What is a better crime fiction novel where a crime revolves around not the detective who tries to fit pieces in a puzzle? A book that focuses on the crime, it’s after effects and the turmoil every individual involved goes through. Such is a book written by Suraj Laxminarayanan called Elephants in the Room.
Set in Chennai this book is the debut of Suraj Laxminarayanan in the world of crime fiction. The plot revolves around a bank heist that leads to the story of three gangs coming face to face as the events in this book unfold. A group of friends plans a bank robbery which they think to be foolproof. They get into every detail and leave nothing out of their blueprint. It is kind of an Oceans’ 11 but here only 5 members are the mastermind behind it. They try to start their careers as robbers by mugging pedestrians to get hands-on experience.

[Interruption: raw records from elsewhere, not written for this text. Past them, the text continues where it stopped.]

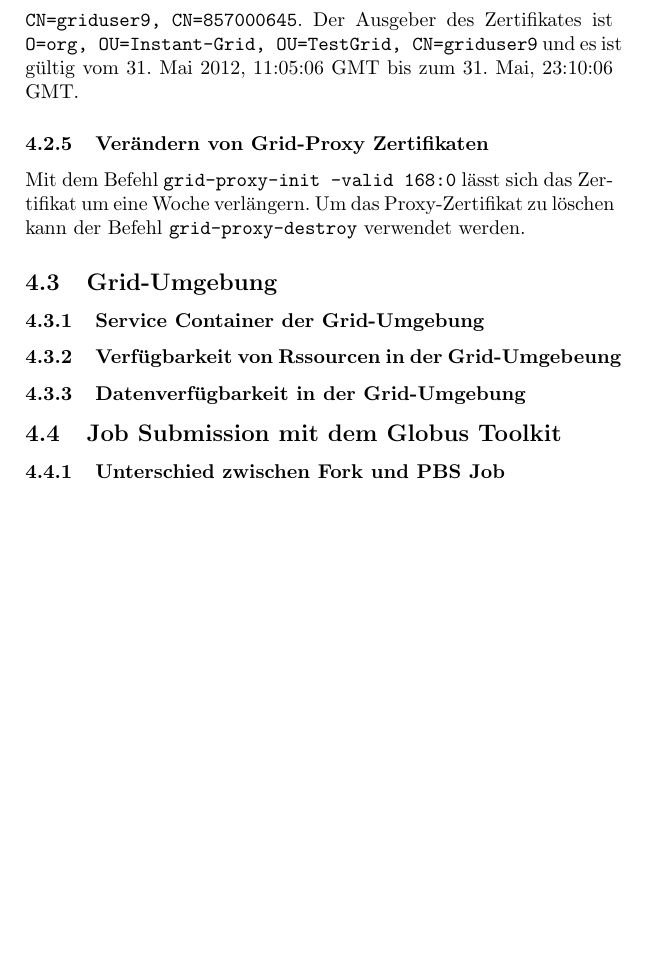
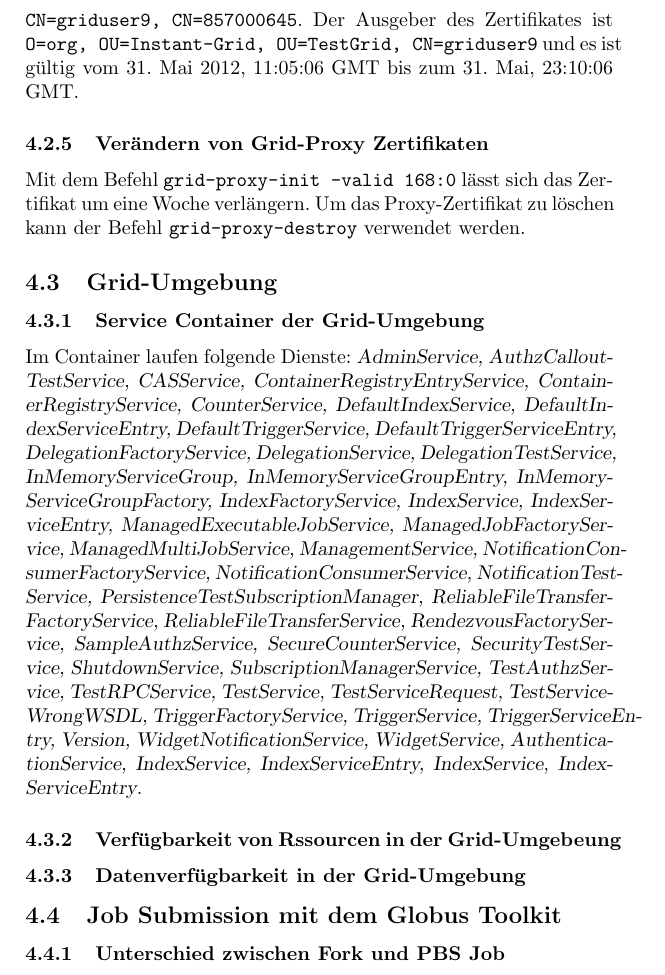
Before and after one commit to cap1/code_grid, a LaTeX document (All_Tasks.tex, which reads task_05/contents_05.tex): part of page 11 of 11, cut so that both start at the same text, the shorter picture padded with empty space. Compiled offline with pdfLaTeX.

Commit message:
added list of running services

```diff
--- a/task_05/contents_05.tex
+++ b/task_05/contents_05.tex
@@ -99,6 +99,60 @@
 
 \subsection{Grid-Umgebung}
 	\subsubsection{Service Container der Grid-Umgebung}
+
+	Im Container laufen folgende Dienste:
+	\textsl{AdminService,
+		AuthzCalloutTestService,
+		CASService,
+		ContainerRegistryEntryService,
+		ContainerRegistryService,
+		CounterService,
+		DefaultIndexService,
+		DefaultIndexServiceEntry,
+		DefaultTriggerService,
+		DefaultTriggerServiceEntry,
+		DelegationFactoryService,
+		DelegationService,
+		DelegationTestService,
+		InMemoryServiceGroup,
+		InMemoryServiceGroupEntry,
+		InMemoryServiceGroupFactory,
+		IndexFactoryService,
+		IndexService,
+		IndexServiceEntry,
+		ManagedExecutableJobService,
+		ManagedJobFactoryService,
+		ManagedMultiJobService,
+		ManagementService,
+		NotificationConsumerFactoryService,
+		NotificationConsumerService,
+		NotificationTestService,
+		PersistenceTestSubscriptionManager,
+		ReliableFileTransferFactoryService,
+		ReliableFileTransferService,
+		RendezvousFactoryService,
+		SampleAuthzService,
+		SecureCounterService,
+		SecurityTestService,
+		ShutdownService,
+		SubscriptionManagerService,
+		TestAuthzService,
+		TestRPCService,
+		TestService,
+		TestServiceRequest,
+		TestServiceWrongWSDL,
+		TriggerFactoryService,
+		TriggerService,
+		TriggerServiceEntry,
+		Version,
+		WidgetNotificationService,
+		WidgetService,
+		AuthenticationService,
+		IndexService,
+		IndexServiceEntry,
+		IndexService,
+		IndexServiceEntry}.
+
 	\subsubsection{Verfügbarkeit von Rssourcen in der Grid-Umgebeung}
 	\subsubsection{Datenverfügbarkeit in der Grid-Umgebung}
 	% $> globus-url-copy && rft
```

Things get interesting when another gang of robbers who have already established roots in the crime decides to rob the same bank on the same day with heavy weaponry. Bonds are developed among criminals but as they say, there is no honor among thieves, things get ugly.
The storyline is a long one, written in more 590 pages, it intelligently unfolds every event and the reason behind the action taken which helps a reader like me to develop perspective. This also keeps it interesting until the end. The theme does not only revolves around the crime that is committed but every emotion exposure each character go through which leads to a thrilling drama that is lightened by occasional comic moments.

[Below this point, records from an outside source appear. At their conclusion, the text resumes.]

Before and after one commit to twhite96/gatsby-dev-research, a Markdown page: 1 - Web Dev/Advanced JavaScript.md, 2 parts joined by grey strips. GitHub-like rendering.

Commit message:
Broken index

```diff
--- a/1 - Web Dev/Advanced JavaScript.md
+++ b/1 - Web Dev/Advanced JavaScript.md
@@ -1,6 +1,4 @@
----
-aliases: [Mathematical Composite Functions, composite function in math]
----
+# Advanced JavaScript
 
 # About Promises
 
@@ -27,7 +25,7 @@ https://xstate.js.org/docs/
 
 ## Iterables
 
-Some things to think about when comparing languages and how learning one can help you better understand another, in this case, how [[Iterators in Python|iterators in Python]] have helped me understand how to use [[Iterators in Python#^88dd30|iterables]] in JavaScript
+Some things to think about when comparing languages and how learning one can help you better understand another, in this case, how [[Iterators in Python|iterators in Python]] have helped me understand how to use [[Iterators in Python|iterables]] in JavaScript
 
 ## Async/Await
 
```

I never expected this novel to be a thrilling one. The plot did sound interesting at the start and looking at the length of the book, I did wonder how the author will reach the conclusion of this tale which is full of twists and turns. He is imagination and construction of plot did exceed my expectations and so did his writing style. Written from a third person’s narrative there is not a single element I could find the can be said as a dragging one. He even provides insight into Chennai’s culture and its geography which I am nothing but unfamiliar. The characterization could have been better but I do not solely blame the author since there is a huge cast to manage.
This book is an attraction for crime readers as it does not follow a traditional path of the subgenre but tries to redefine the perspective both of the reader and the writer because of its highly appreciable and well-organized plot.
4 out of 5!